Rabbani was head of the country's High Peace Council, which was set up by the Afghan government to work toward a political solution with the Taliban.
The turban bomber entered Rabbani's house in the evening and blew himself up inside, said Mohammad Zahir, the chief of criminal investigation for the Kabul police. Fazel Karim Aimaq, former lawmaker from Kunduz province and a friend of Rabbani's, told reporters outside the former president's home that a man who arrived to meet Rabbani was not properly searched. The visitor shook Rabbani's hand and bowed as a sign of respect, Aimaq said.
"Then his turban exploded," he said.
Four of Rabbani's bodyguards were also killed and a key presidential adviser was wounded in the attack at Rabbani's home.
President Barack Obama says the killing will not deter the U.S. and Afghanistan from its mission of freedom.

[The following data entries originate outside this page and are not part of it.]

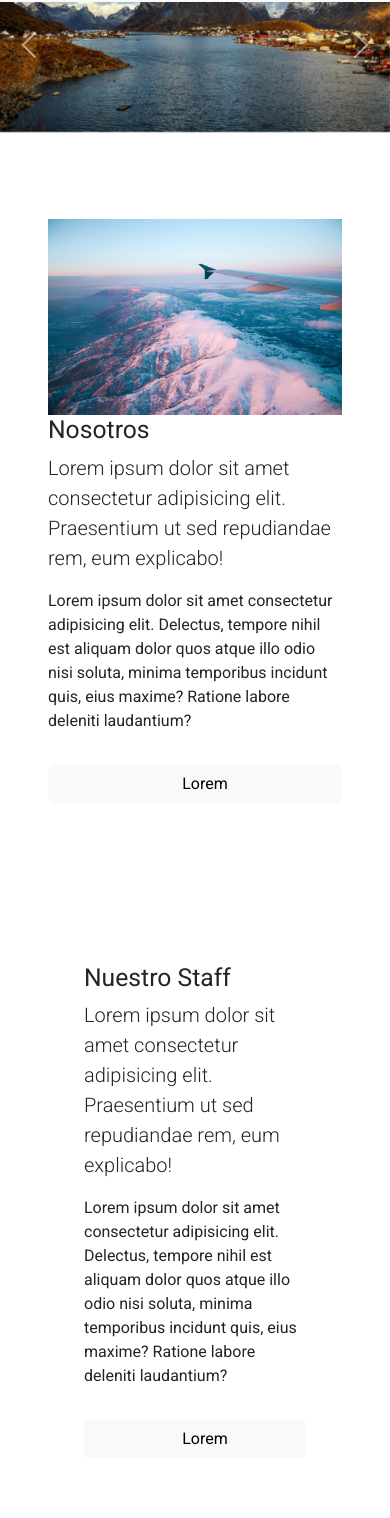
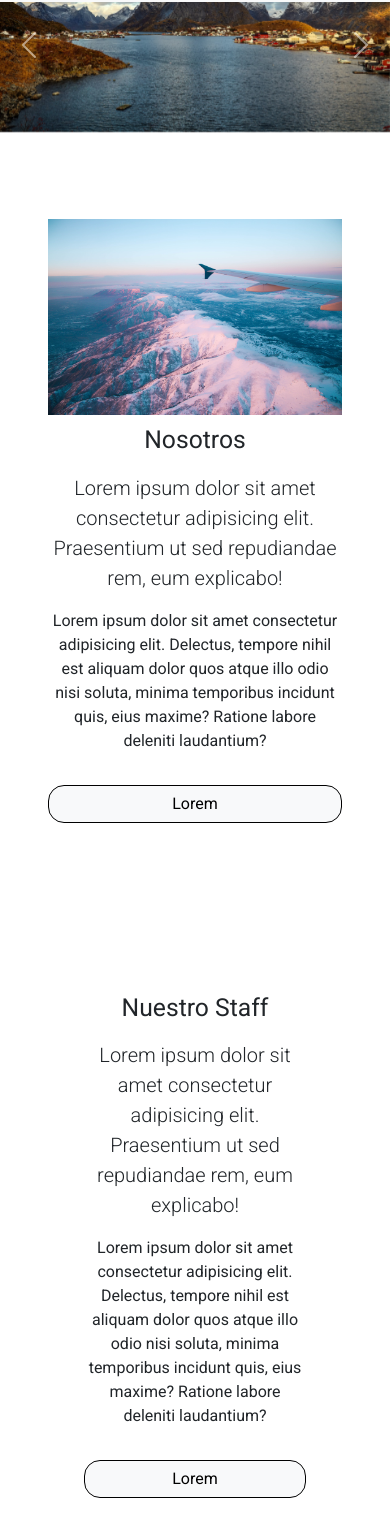
Before and after one commit to eliasurieel/NordicAirlines, a plain HTML site: page pages/nosotros.html in a window 390 px wide. Shown: the part 82-1600 px from the top of the page. Drawn offline with nearby package versions, Linux system fonts and the light colour scheme.

Commit message:
Segunda entrega del proyecto final

```diff
--- a/pages/nosotros.html
+++ b/pages/nosotros.html
@@ -110,12 +110,12 @@
                             Lorem ipsum dolor sit amet consectetur adipisicing elit. Praesentium ut sed repudiandae rem,
                             eum explicabo!
                         </p>
-                        <p>Lorem ipsum dolor sit amet consectetur adipisicing elit. Delectus, tempore nihil est aliquam
+                        <p class="lead2">Lorem ipsum dolor sit amet consectetur adipisicing elit. Delectus, tempore nihil est aliquam
                             dolor quos atque illo odio nisi soluta, minima temporibus incidunt quis, eius maxime?
                             Ratione labore deleniti laudantium?
                         </p>
-                        <a href="#" class="btn btn-light mt-3">
-                            <i class="bi bi-chevron-right"></i> Lorem
+                        <a href="#" class="btn btn-light mt-3 boton">
+                            Lorem
                         </a>
                     </div>
 
@@ -132,12 +132,12 @@
                             Lorem ipsum dolor sit amet consectetur adipisicing elit. Praesentium ut sed repudiandae rem,
                             eum explicabo!
                         </p>
-                        <p>Lorem ipsum dolor sit amet consectetur adipisicing elit. Delectus, tempore nihil est aliquam
+                        <p class="lead2">Lorem ipsum dolor sit amet consectetur adipisicing elit. Delectus, tempore nihil est aliquam
                             dolor quos atque illo odio nisi soluta, minima temporibus incidunt quis, eius maxime?
                             Ratione labore deleniti laudantium?
                         </p>
-                        <a href="#" class="btn btn-light mt-3">
-                            <i class="bi bi-chevron-right"></i> Lorem
+                        <a href="#" class="btn btn-light mt-3 boton">
+                             Lorem
                         </a>
                     </div>
                     <div class="col-md">
--- a/style.css
+++ b/style.css
@@ -412,6 +412,19 @@ i{
 
 }
 
+.boton{
+    border-color: black;
+    border-radius: 1rem;
+    text-align: center;
+}
+.col-md a{
+    text-align: center;
+}
+
+.imageU{
+    border-radius: 6px;
+}
+
 
 
 .form-footer input::placeholder{
@@ -481,3 +494,26 @@ i{
 
     }
 }
+
+@media only screen  and (max-width:766px){
+    .display-1{
+        text-align: center;
+    }
+
+    .us h2{
+        text-align: center;
+        padding: 10px 0;
+    }
+
+    .col-md h2{
+        text-align: center;
+        padding: 10px 0;
+    }
+    .lead{
+        text-align: center;
+    }
+    .lead2{
+        text-align: center;
+    }
+
+}
```
Also changed, not shown: index.html (+0 -12 lines), pages/ustedes.html (+3 -3 lines), 1 other file.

Current Afghan President Hamid Karzai is cutting short his trip to New York and is returning to Kabul after a meeting with Obama.
The Associated Press contributed to this report.